Carney nominates Seitz, Montgomery-Reeves for top court
Gov. John Carney has nominated Justice Collins Jacques “CJ” Seitz Jr., son of well-known state jurist Collins Seitz, to be the next Chief Justice of the Delaware Supreme Court, while also nominating Vice Chancellor Tamika Montgomery-Reeves to fill Seitz’s seat, if confirmed.
Montgomery-Reeves would be Delaware’s first black jurist on the state Supreme Court, ending the First State’s inclusion on a list of 18 states that have never had an African American serve on its top court.
The judicial nomination, which requires approval from the Delaware Senate, is scheduled for a Nov. 7 special session confirmation hearing. If approved by the Senate, Seitz and Montgomery-Reeves would begin 12-year terms.
Current Chief Justice Leo Strine Jr., 55, who surprised many with his retirement announcement in July, ends his tenure Oct. 30 – nearly seven years shy of the end of his appointed term. Strine was sworn into the chief seat of Delaware’s top court in February 2014, after serving for 16 years on the Court of Chancery, including more than two years as chancellor.
In an unusual but not unprecedented move, the Judicial Nominating Commission – which reviews applicants for openings on Delaware’s bench – reportedly forwarded the names of all five applicants for the position to Carney for interviews and consideration.
In addition to Justice CJ Seitz, who already serves on the Supreme Bench, two other Supreme Court justices, James Vaughn Jr. and Karen Valihura, applied for the promotion, according to a source close to the process. In addition, from the Court of Chancery, Chancellor Andre Bouchard applied. And from Delaware’s top trial court, Judge Jan Jurden, president judge of the Delaware Superior Court, applied as well.
If Montgomery-Reeves is confirmed, it would be the first extended period in the Supreme Court’s history that two women have served concurrently. Justice Carolyn Berger, the court’s first female justice, left the bench in September 2014 just three months after Valihura was appointed.
Gov. Markell announced his appointment of Collins “C.J.” Seitz Jr. in February 2015, and Seitz was confirmed to the court by the Delaware Senate a month later, starting a 12-year term that expires on April 14, 2027. Seitz received a bachelor of arts degree from the University of Delaware in 1980 and a Juris Doctor from Villanova University School of Law.

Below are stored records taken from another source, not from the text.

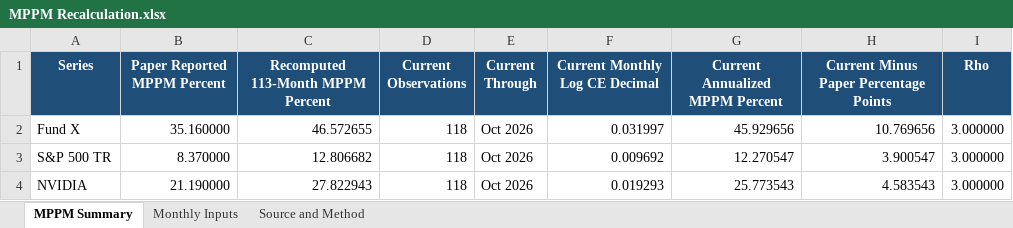
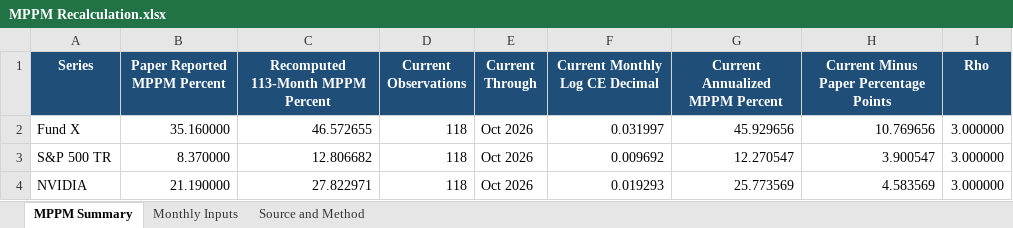
Before and after one commit to Harman6139/lsq-project1-automation, an Excel workbook: isolated_excel/MPPM Recalculation.xlsx, sheet MPPM Summary, drawn as a sheet; values as stored, in another font and other column widths than the file's, no borders; the diff names each change by its address in the sheet, - before the commit and + after, or states it on an @@ line.

```diff
--- a/isolated_excel/MPPM Recalculation.xlsx (sheet MPPM Summary)
+++ b/isolated_excel/MPPM Recalculation.xlsx (sheet MPPM Summary)
-C4: 27.822943
+C4: 27.822971
-G4 (Current Annualized MPPM Percent): 25.773543
+G4 (Current Annualized MPPM Percent): 25.773569
-H4: 4.583543
+H4: 4.583569
```
Also changed, not shown: sheet Monthly Inputs, Project_1_May2026_Update.xlsx, isolated_excel/LSQ Returns - Current.xlsx, 15 other files.
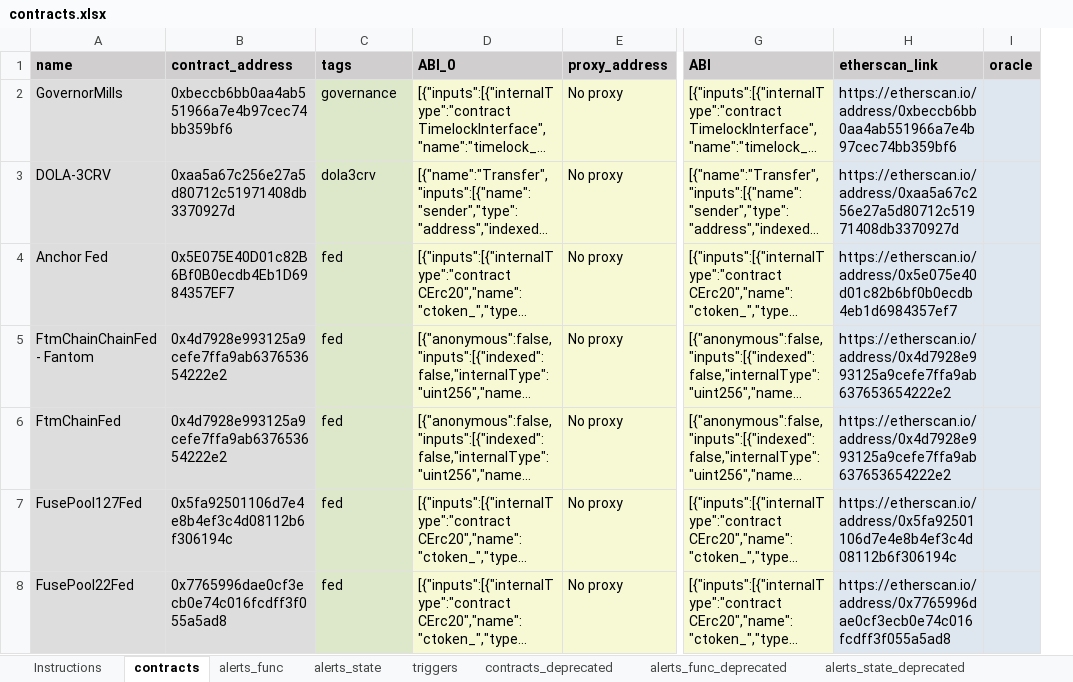
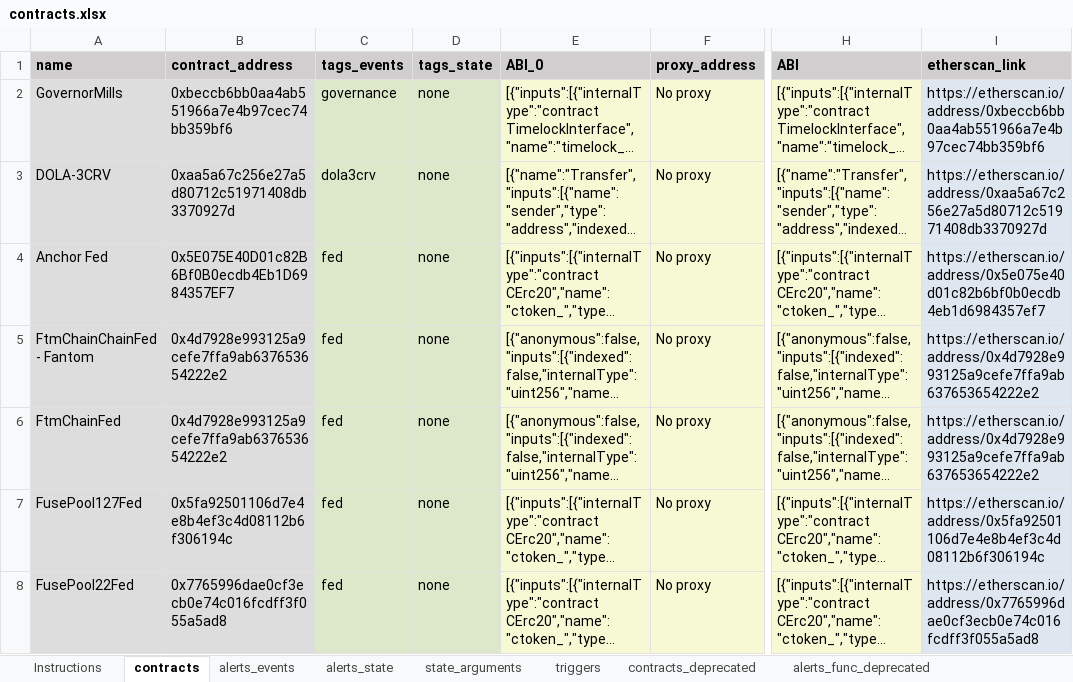
Before and after one commit to InverseFinance/inverse-alerts, an Excel workbook: contracts.xlsx, sheet contracts, drawn as a sheet; only a part is shown, gaps mark what is left out; long unchanged cells end in …; values as stored, in another font and other column widths than the file's, no borders; charts and pictures not drawn; removed rows and columns are numbered as before the commit, all else as after; the diff covers the shown part only; the diff names each change by its address in the sheet, - before the commit and + after, or states it on an @@ line.

Commit message:
State Change Listener updated

```diff
--- a/contracts.xlsx (sheet contracts)
+++ b/contracts.xlsx (sheet contracts)
-sheet tab: alerts_func
+sheet tab: alerts_events
+sheet tab: state_arguments
+column D (tags_state), rows 2-8: all none
-column I (oracle), empty
-C1: tags
+C1: tags_events
```
Also changed, not shown: 1 added row elsewhere in this sheet, sheet alerts_state, 4 other files.
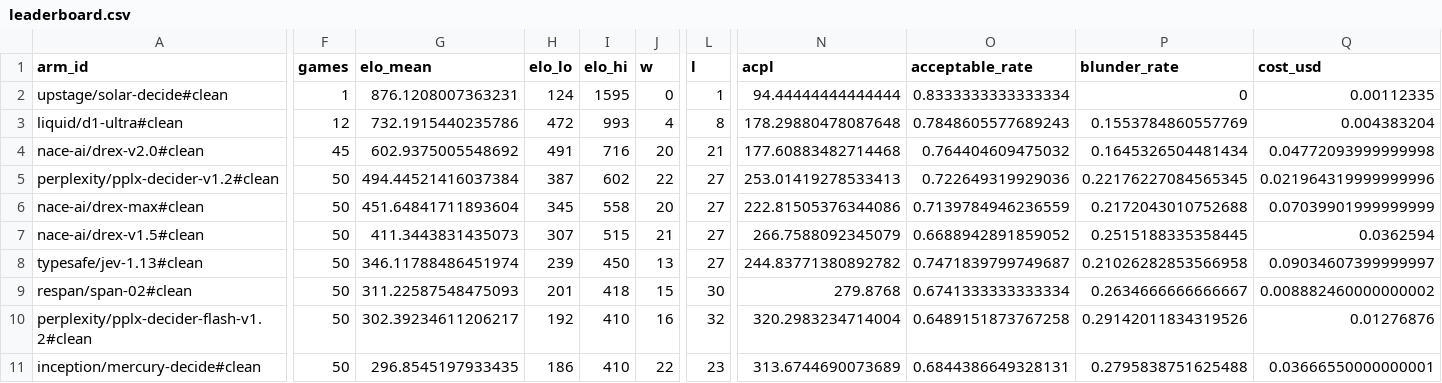
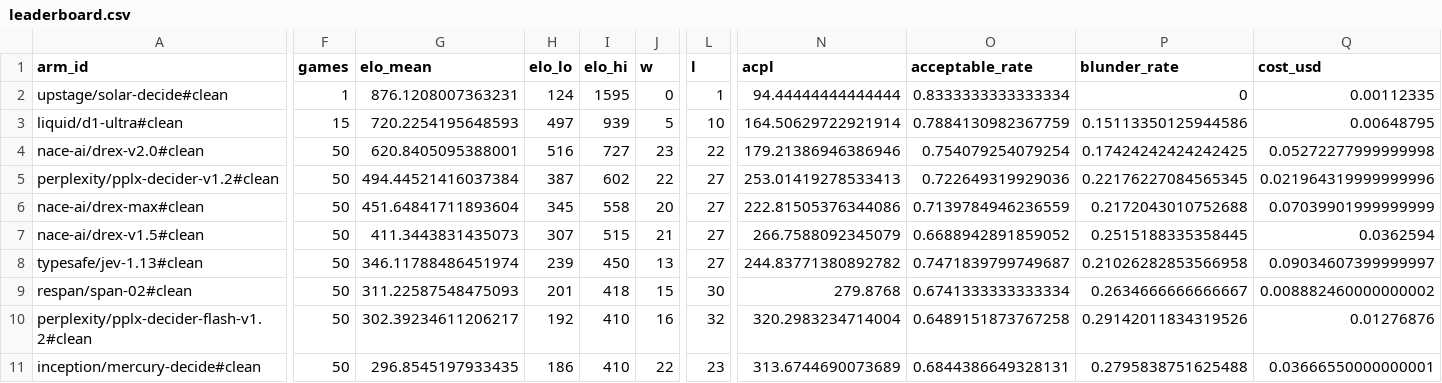
Before and after one commit to AutumnsGrove/ChessDecide, a CSV file: docs/build/reports/bench-rest-clean-v1-20261031-0455/leaderboard.csv, drawn as a sheet; only a part is shown, gaps mark what is left out; the diff covers the shown part only; the diff names each change by its address in the sheet, - before the commit and + after, or states it on an @@ line.

Commit message:
Record bench cell 11 nace-ai/drex-v2.0#clean

```diff
--- a/docs/build/reports/bench-rest-clean-v1-20261031-0455/leaderboard.csv
+++ b/docs/build/reports/bench-rest-clean-v1-20261031-0455/leaderboard.csv
-F3 (games): 12
+F3 (games): 15
-G3 (elo_mean): 732.1915440235786
+G3 (elo_mean): 720.2254195648593
-H3 (elo_lo): 472
+H3 (elo_lo): 497
-I3 (elo_hi): 993
+I3 (elo_hi): 939
-J3 (w): 4
+J3 (w): 5
-L3 (l): 8
+L3 (l): 10
-N3 (acpl): 178.29880478087648
+N3 (acpl): 164.50629722921914
-O3 (acceptable_rate): 0.7848605577689243
+O3 (acceptable_rate): 0.7884130982367759
-P3 (blunder_rate): 0.1553784860557769
+P3 (blunder_rate): 0.15113350125944586
-Q3 (cost_usd): 0.004383204
+Q3 (cost_usd): 0.00648795
-F4 (games): 45
+F4 (games): 50
-G4 (elo_mean): 602.9375005548692
+G4 (elo_mean): 620.8405095388001
-H4 (elo_lo): 491
+H4 (elo_lo): 516
-I4 (elo_hi): 716
+I4 (elo_hi): 727
-J4 (w): 20
+J4 (w): 23
-L4 (l): 21
+L4 (l): 22
-N4 (acpl): 177.60883482714468
+N4 (acpl): 179.21386946386946
-O4 (acceptable_rate): 0.764404609475032
+O4 (acceptable_rate): 0.754079254079254
-P4 (blunder_rate): 0.1645326504481434
+P4 (blunder_rate): 0.17424242424242425
-Q4 (cost_usd): 0.04772093999999998
+Q4 (cost_usd): 0.05272277999999998
```
Also changed, not shown: 3 edited cells elsewhere in this file, 24 other files.
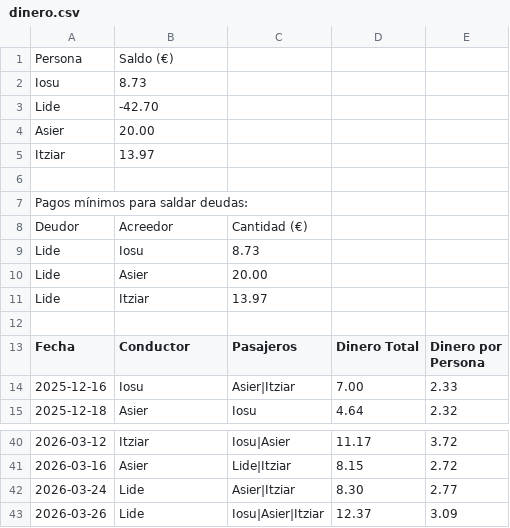
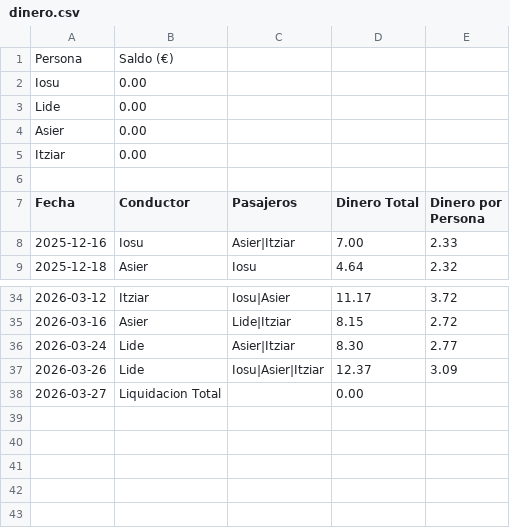
Before and after one commit to iosugomez/kotxea-backend, a CSV file: datos/dinero.csv, drawn as a sheet; only a part is shown, gaps mark what is left out.

Commit message:
Update dinero.csv 2026-03-27T14:20:43.143757

```diff
--- a/datos/dinero.csv
+++ b/datos/dinero.csv
@@ -1,12 +1,6 @@
 Persona,Saldo (€)
-Iosu,8.73
-Lide,-42.70
-Asier,20.00
-Itziar,13.97
-
-Pagos mínimos para saldar deudas:
-Deudor,Acreedor,Cantidad (€)
-Lide,Iosu,8.73
-Lide,Asier,20.00
-Lide,Itziar,13.97
+Iosu,0.00
+Lide,0.00
+Asier,0.00
+Itziar,0.00
 
@@ -43 +37,2 @@ Fecha,Conductor,Pasajeros,Dinero Total,Dinero por Persona
 2026-03-26,Lide,"Iosu|Asier|Itziar",12.37,3.09
+2026-03-27,Liquidacion Total,,0.00,
```
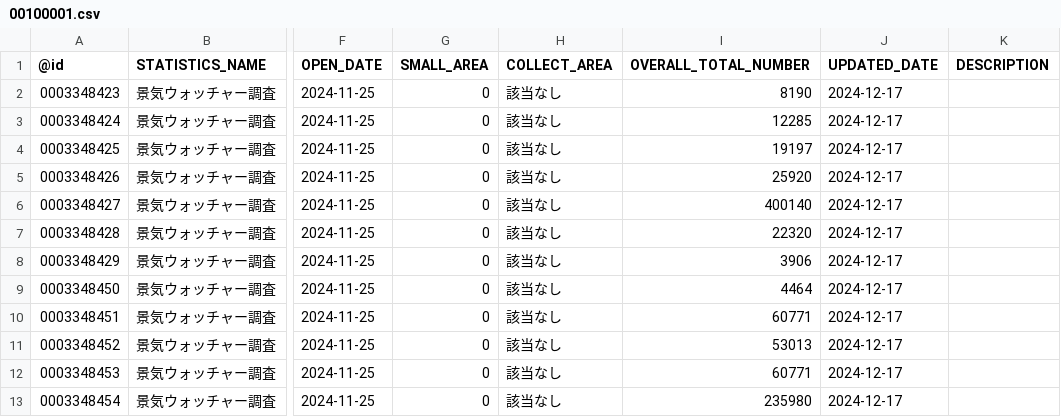
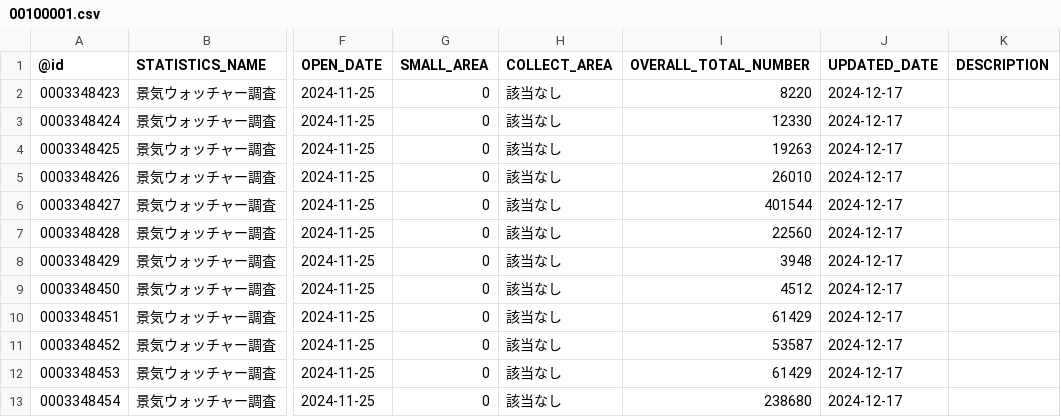
Before and after one commit to tsutomu-nagano/statibyte, a CSV file: resource/table/00100001.csv, drawn as a sheet; only a part is shown, gaps mark what is left out; the diff names each change by its address in the sheet, - before the commit and + after, or states it on an @@ line.

```diff
--- a/resource/table/00100001.csv
+++ b/resource/table/00100001.csv
-I2 (OVERALL_TOTAL_NUMBER): 8190
+I2 (OVERALL_TOTAL_NUMBER): 8220
-I3 (OVERALL_TOTAL_NUMBER): 12285
+I3 (OVERALL_TOTAL_NUMBER): 12330
-I4 (OVERALL_TOTAL_NUMBER): 19197
+I4 (OVERALL_TOTAL_NUMBER): 19263
-I5 (OVERALL_TOTAL_NUMBER): 25920
+I5 (OVERALL_TOTAL_NUMBER): 26010
-I6 (OVERALL_TOTAL_NUMBER): 400140
+I6 (OVERALL_TOTAL_NUMBER): 401544
-I7 (OVERALL_TOTAL_NUMBER): 22320
+I7 (OVERALL_TOTAL_NUMBER): 22560
-I8 (OVERALL_TOTAL_NUMBER): 3906
+I8 (OVERALL_TOTAL_NUMBER): 3948
-I9 (OVERALL_TOTAL_NUMBER): 4464
+I9 (OVERALL_TOTAL_NUMBER): 4512
-I10 (OVERALL_TOTAL_NUMBER): 60771
+I10 (OVERALL_TOTAL_NUMBER): 61429
-I11 (OVERALL_TOTAL_NUMBER): 53013
+I11 (OVERALL_TOTAL_NUMBER): 53587
-I12 (OVERALL_TOTAL_NUMBER): 60771
+I12 (OVERALL_TOTAL_NUMBER): 61429
-I13 (OVERALL_TOTAL_NUMBER): 235980
+I13 (OVERALL_TOTAL_NUMBER): 238680
```
Also changed, not shown: resource/table/00200523.csv, resource/table/00200573.csv, 5 other files.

The most frequent term applied to Seitz by his peers is that of “a fine legal mind, one of the best,” according to the DBT source. He comes from a long line of legal pedigree. His father, the late Collins Jacques Seitz, was a Circuit Judge of the United States Court of Appeals for the Third Circuit, where he was called “the greatest judge in Delaware history” by News Journal editorial columnist Harry Themal, a longtime observer of Delaware’s public affairs and politics.
Before his appointment to the bench, younger Seitz was a founding partner of Seitz, Ross, Aronstam & Moritz LLP. He was also previously the managing partner of Connolly Bove Lodge & Hutz LLP.
“Justice Seitz is one of Delaware’s finest legal minds, and I’m pleased to send his nomination to the Delaware Senate,” Carney said in the prepared statement. “Delaware courts have a longstanding reputation across our country as objective, stable, and nonpartisan. Justice Seitz has the judgment, sense of fairness, and experience necessary to maintain and build on that reputation as our next Chief Justice. I look forward to the Senate considering his nomination.”
Montgomery-Reeves was nominated and confirmed in 2015 to serve on the Court of Chancery. Before joining the judiciary, she practiced at Wilson Sonsini Goodrich & Rosati in Wilmington, where she focused on corporate governance and business litigation. Montgomery-Reeves also practiced at Weil Gotshal & Manges in New York, where she focused on corporate governance and securities litigation.
“Since 2015, Vice Chancellor Montgomery-Reeves has served with distinction on Delaware’s Court of Chancery – our country’s premier venue for corporate litigation,” Carney said in his press release. “Before her appointment to the Court of Chancery, Vice Chancellor Montgomery-Reeves practiced corporate law in Wilmington and New York. She’s the right person to serve as the next Associate Justice on our Supreme Court. I look forward to the Senate considering her nomination.”
Montgomery-Reeves graduated from the University of Mississippi and the University of Georgia School of Law, where she continues to serve as a guest professor, according to its website.
The “merit selection” by Judicial Nominating Commission is a process that former Gov. Pierre S. du Pont IV, who served from 1977 to 1985, put in place in his first term to “take the politics out of judicial selection.”
Aside from Justices Strine, Seitz, Vaughn and Valihura, Justice Gary Traynor serves on the five-member Supreme Court, having been confirmed in 2017.
– By Jacob Owens & Sam Waltz